(WORK ITEM) What is needed is an exact copy of every entry below, with the pictures left out.

____________________

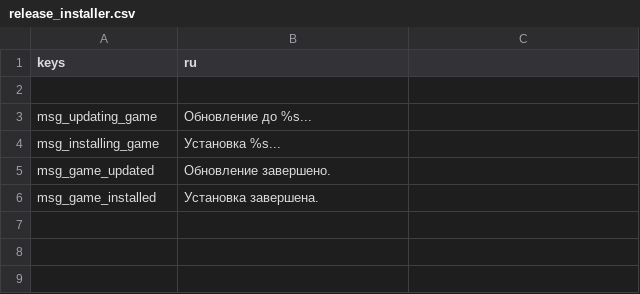
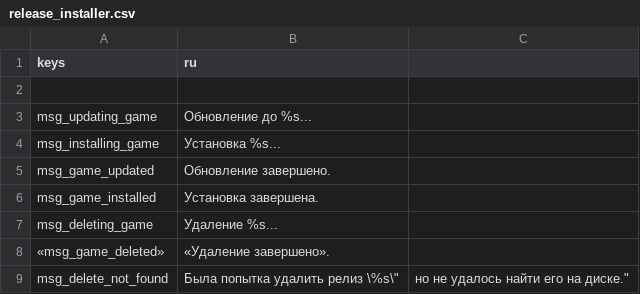
Before and after one commit to CrimsonCrossBunker/Catapult, a CSV file: text/ru/release_installer.csv, drawn as a sheet.

Commit message:
Add a few overlooked translations

```diff
--- a/text/ru/release_installer.csv
+++ b/text/ru/release_installer.csv
@@ -6 +6,4 @@
 "msg_game_installed","Установка завершена."
+"msg_deleting_game","Удаление %s..."
+«msg_game_deleted», «Удаление завершено».
+"msg_delete_not_found", "Была попытка удалить релиз \"%s\", но не удалось найти его на диске."
```
Also changed, not shown: text/pl/release_installer.csv, 6 other files.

____________________

(TASK RESULT)
Before and after one commit to CrimsonCrossBunker/Catapult, a CSV file: text/ru/release_installer.csv, drawn as a sheet.

Commit message:
Add a few overlooked translations

```diff
--- a/text/ru/release_installer.csv
+++ b/text/ru/release_installer.csv
@@ -6 +6,4 @@
 "msg_game_installed","Установка завершена."
+"msg_deleting_game","Удаление %s..."
+«msg_game_deleted», «Удаление завершено».
+"msg_delete_not_found", "Была попытка удалить релиз \"%s\", но не удалось найти его на диске."
```
Also changed, not shown: text/pl/release_installer.csv, 6 other files.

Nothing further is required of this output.